TBT readers react:
“Yes, people will find some decisions they like and some they don’t. But it isn’t a “ruling in favor of a drug dealer” that has so many happy about the decision, it’s the ruling in favor of a fair and functional justice system that makes even its own agents follow the law.” El Terroristo ”
Good ruling. If Bell is a dealer, he’ll be caught soon enough, legitimately. No need for cops to fabricate evidence. ” Federal Shrinkage ”
This story isn’t about the victim. It’s about the lying cops who think the Constitution is a dish rag. That affects all of us.” Lamar Fandango
“We want to be safe. We are not willing to sacrifice liberty for safety. We expect the police to know, understand, and most importantly embrace the Bill of Rights and the supporting case law. If they can’t do that, then there are other ways they can serve society.” George Mason
“Simply stated, Officers that lie to make a case must find a new career…either voluntarily or involuntarily.” bill4185
“Judge Andrews is known as a no-nonsense judge who is quick to give long prison terms to those he feels deserve them. Not “soft” but he is fair and follows the law.” Largoreader
“Kudos to Judge Andrews. He was one of several Judges involved with my divorce…and one of the best. He understands b.s. better than anyone I’ve ever met. Didn’t always like his rulings, but he’s a straight shooter and has little patience for gamesmanship. A real asset to our community.” Terry Power
“The fact that lawyer cannot recall a judge questioning a cop’s testimony is appalling. Cops lie just like everyone else-and they probably lie more because they know that judges and juries do not question them. I want to congratulate the judge.
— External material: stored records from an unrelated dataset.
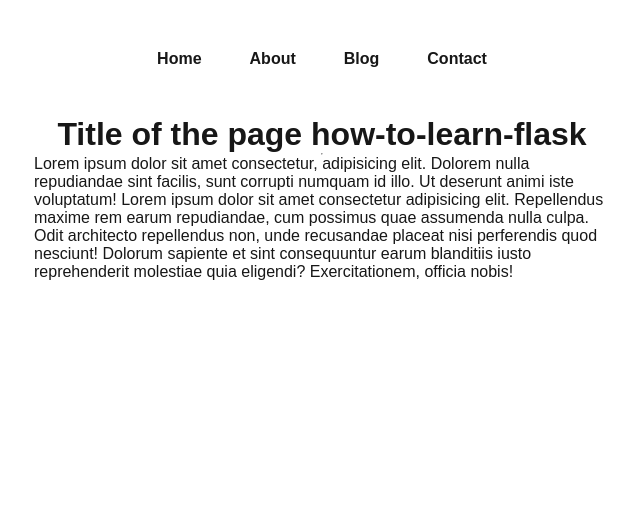
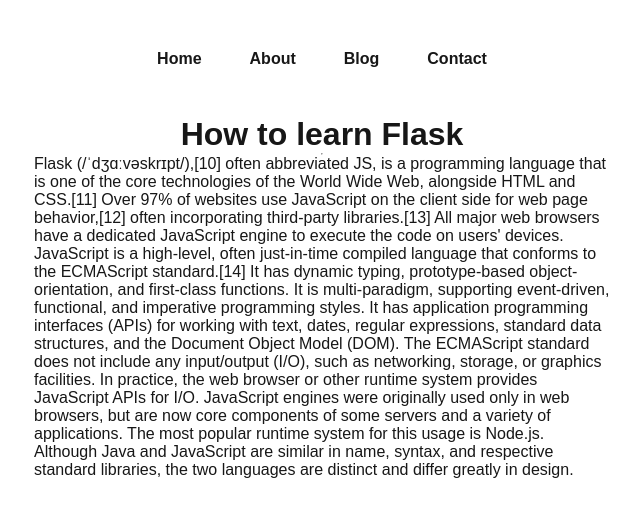
Before and after one commit to wahid022/huntingCoder, a Next.js app: page /blogpost/how-to-learn-flask in a window 1280 px wide. Shown: the top 516 px of the page, without its empty margins (318-958 px from the left). Built offline with nearby package versions, Linux system fonts and the light colour scheme.

Commit message:
Fetched the nested link for blogpost inside blog page using useeffect in[slug].js and blog.js page

```diff
--- a/blogdata/how-to-learn-flask.json
+++ b/blogdata/how-to-learn-flask.json
@@ -1,5 +1,7 @@
 {
     "title": "How to learn Flask",
-    "content": "JavaScript (/ˈdʒɑːvəskrɪpt/),[10] often abbreviated JS, is a programming language that is one of the core technologies of the World Wide Web, alongside HTML and CSS.[11] Over 97% of websites use JavaScript on the client side for web page behavior,[12] often incorporating third-party libraries.[13] All major web browsers have a dedicated JavaScript engine to execute the code on users' devices. JavaScript is a high-level, often just-in-time compiled language that conforms to the ECMAScript standard.[14] It has dynamic typing, prototype-based object-orientation, and first-class functions. It is multi-paradigm, supporting event-driven, functional, and imperative programming styles. It has application programming interfaces (APIs) for working with text, dates, regular expressions, standard data structures, and the Document Object Model (DOM). The ECMAScript standard does not include any input/output (I/O), such as networking, storage, or graphics facilities. In practice, the web browser or other runtime system provides JavaScript APIs for I/O. JavaScript engines were originally used only in web browsers, but are now core components of some servers and a variety of applications. The most popular runtime system for this usage is Node.js. Although Java and JavaScript are similar in name, syntax, and respective standard libraries, the two languages are distinct and differ greatly in design.",
-    "author": "Harry bhai"
+    "content": "Flask (/ˈdʒɑːvəskrɪpt/),[10] often abbreviated JS, is a programming language that is one of the core technologies of the World Wide Web, alongside HTML and CSS.[11] Over 97% of websites use JavaScript on the client side for web page behavior,[12] often incorporating third-party libraries.[13] All major web browsers have a dedicated JavaScript engine to execute the code on users' devices. JavaScript is a high-level, often just-in-time compiled language that conforms to the ECMAScript standard.[14] It has dynamic typing, prototype-based object-orientation, and first-class functions. It is multi-paradigm, supporting event-driven, functional, and imperative programming styles. It has application programming interfaces (APIs) for working with text, dates, regular expressions, standard data structures, and the Document Object Model (DOM). The ECMAScript standard does not include any input/output (I/O), such as networking, storage, or graphics facilities. In practice, the web browser or other runtime system provides JavaScript APIs for I/O. JavaScript engines were originally used only in web browsers, but are now core components of some servers and a variety of applications. The most popular runtime system for this usage is Node.js. Although Java and JavaScript are similar in name, syntax, and respective standard libraries, the two languages are distinct and differ greatly in design.",
+    "author": "Harry bhai",
+    "slug":"how-to-learn-flask"
+
 }
--- a/blogdata/how-to-learn-javascript.json
+++ b/blogdata/how-to-learn-javascript.json
@@ -1,5 +1,6 @@
 {
     "title": "How to learn JavaScript",
     "content": "JavaScript (/ˈdʒɑːvəskrɪpt/),[10] often abbreviated JS, is a programming language that is one of the core technologies of the World Wide Web, alongside HTML and CSS.[11] Over 97% of websites use JavaScript on the client side for web page behavior,[12] often incorporating third-party libraries.[13] All major web browsers have a dedicated JavaScript engine to execute the code on users' devices. JavaScript is a high-level, often just-in-time compiled language that conforms to the ECMAScript standard.[14] It has dynamic typing, prototype-based object-orientation, and first-class functions. It is multi-paradigm, supporting event-driven, functional, and imperative programming styles. It has application programming interfaces (APIs) for working with text, dates, regular expressions, standard data structures, and the Document Object Model (DOM). The ECMAScript standard does not include any input/output (I/O), such as networking, storage, or graphics facilities. In practice, the web browser or other runtime system provides JavaScript APIs for I/O. JavaScript engines were originally used only in web browsers, but are now core components of some servers and a variety of applications. The most popular runtime system for this usage is Node.js. Although Java and JavaScript are similar in name, syntax, and respective standard libraries, the two languages are distinct and differ greatly in design.",
-    "author": "Harry bhai"
+    "author": "Harry bhai",
+    "slug":"how-to-learn-javascript"
 }
--- a/blogdata/how-to-learn-nextjs.json
+++ b/blogdata/how-to-learn-nextjs.json
@@ -1,5 +1,7 @@
 {
     "title": "How to learn NextJs",
-    "content": "JavaScript (/ˈdʒɑːvəskrɪpt/),[10] often abbreviated JS, is a programming language that is one of the core technologies of the World Wide Web, alongside HTML and CSS.[11] Over 97% of websites use JavaScript on the client side for web page behavior,[12] often incorporating third-party libraries.[13] All major web browsers have a dedicated JavaScript engine to execute the code on users' devices. JavaScript is a high-level, often just-in-time compiled language that conforms to the ECMAScript standard.[14] It has dynamic typing, prototype-based object-orientation, and first-class functions. It is multi-paradigm, supporting event-driven, functional, and imperative programming styles. It has application programming interfaces (APIs) for working with text, dates, regular expressions, standard data structures, and the Document Object Model (DOM). The ECMAScript standard does not include any input/output (I/O), such as networking, storage, or graphics facilities. In practice, the web browser or other runtime system provides JavaScript APIs for I/O. JavaScript engines were originally used only in web browsers, but are now core components of some servers and a variety of applications. The most popular runtime system for this usage is Node.js. Although Java and JavaScript are similar in name, syntax, and respective standard libraries, the two languages are distinct and differ greatly in design.",
-    "author": "Wahi bhai"
+    "content": "NextJS (/ˈdʒɑːvəskrɪpt/),[10] often abbreviated JS, is a programming language that is one of the core technologies of the World Wide Web, alongside HTML and CSS.[11] Over 97% of websites use JavaScript on the client side for web page behavior,[12] often incorporating third-party libraries.[13] All major web browsers have a dedicated JavaScript engine to execute the code on users' devices. JavaScript is a high-level, often just-in-time compiled language that conforms to the ECMAScript standard.[14] It has dynamic typing, prototype-based object-orientation, and first-class functions. It is multi-paradigm, supporting event-driven, functional, and imperative programming styles. It has application programming interfaces (APIs) for working with text, dates, regular expressions, standard data structures, and the Document Object Model (DOM). The ECMAScript standard does not include any input/output (I/O), such as networking, storage, or graphics facilities. In practice, the web browser or other runtime system provides JavaScript APIs for I/O. JavaScript engines were originally used only in web browsers, but are now core components of some servers and a variety of applications. The most popular runtime system for this usage is Node.js. Although Java and JavaScript are similar in name, syntax, and respective standard libraries, the two languages are distinct and differ greatly in design.",
+    "author": "Wahi bhai",
+    "slug":"how-to-learn-nextjs"
+
 }
--- a/src/pages/blog.js
+++ b/src/pages/blog.js
@@ -18,7 +18,7 @@
       .catch((error) => console.error('Error fetching data:', error));
   }, []);
 
-  console.log(blogs);
+  // console.log(blogs);
 
   return <div className={styles.container}>
     <main className={styles.main}>
--- a/src/pages/blogpost/[slug].js
+++ b/src/pages/blogpost/[slug].js
@@ -1,27 +1,36 @@
-import React from 'react';
-import { useRouter } from 'next/router'
-import styles from '../../styles/BlogPost.module.css'
+import React, { useState, useEffect } from "react";
+import { useRouter } from "next/router";
+import styles from "../../styles/BlogPost.module.css";
 
 // Step 1: Find the file corresponding to the slug
 // Step 2: Populate them inside the page
 
 //  [slug] file is for the dynamic routing inside blogpost folder sp any url corresponding to localhost:3000//blogpost/anyname will be automatically visible through slug...
 const slug = () => {
-    const router = useRouter();
+  const router = useRouter();
+
+  const [blog, setBlog] = useState([]);
+
+  useEffect(() => {
+    if (!router.isReady) return;
     const { slug } = router.query;
+    fetch(`http://localhost:3000/api/getBlog?slug=${slug}`)
+      .then((res) => res.json())
+      .then((data) => setBlog(data))
+      .catch((error) => console.error("Error fetching data:", error));
+  }, [router.isReady]);
 
-
-    //  Here we are displaying the common data for the url -- localhost:3000//blogpost/anyname
-    return <div className={styles.container}>
-        <main className={styles.main}>
-        <h1>Title of the page {slug}</h1>
+  console.log("************",blog);
+  //  Here we are displaying the common data for the url -- localhost:3000//blogpost/anyname
+  return (
+    <div className={styles.container}>
+      <main className={styles.main}>
+        <h1>{blog && blog.title}</h1>
         <hr />
-        <div>
-            Lorem ipsum dolor sit amet consectetur, adipisicing elit. Dolorem nulla repudiandae sint facilis, sunt corrupti numquam id illo. Ut deserunt animi iste voluptatum!
-        Lorem ipsum dolor sit amet consectetur adipisicing elit. Repellendus maxime rem earum repudiandae, cum possimus quae assumenda nulla culpa. Odit architecto repellendus non, unde recusandae placeat nisi perferendis quod nesciunt! Dolorum sapiente et sint consequuntur earum blanditiis iusto reprehenderit molestiae quia eligendi? Exercitationem, officia nobis!
-        </div>
-        </main>
-    </div>;
+        <div>{blog && blog.content}</div>
+      </main>
+    </div>
+  );
 };
 
 export default slug;
```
It takes courage to issue an opinion that goes against law enforcement.” Tony Smith
“judge andrews made the correct call.” bo darville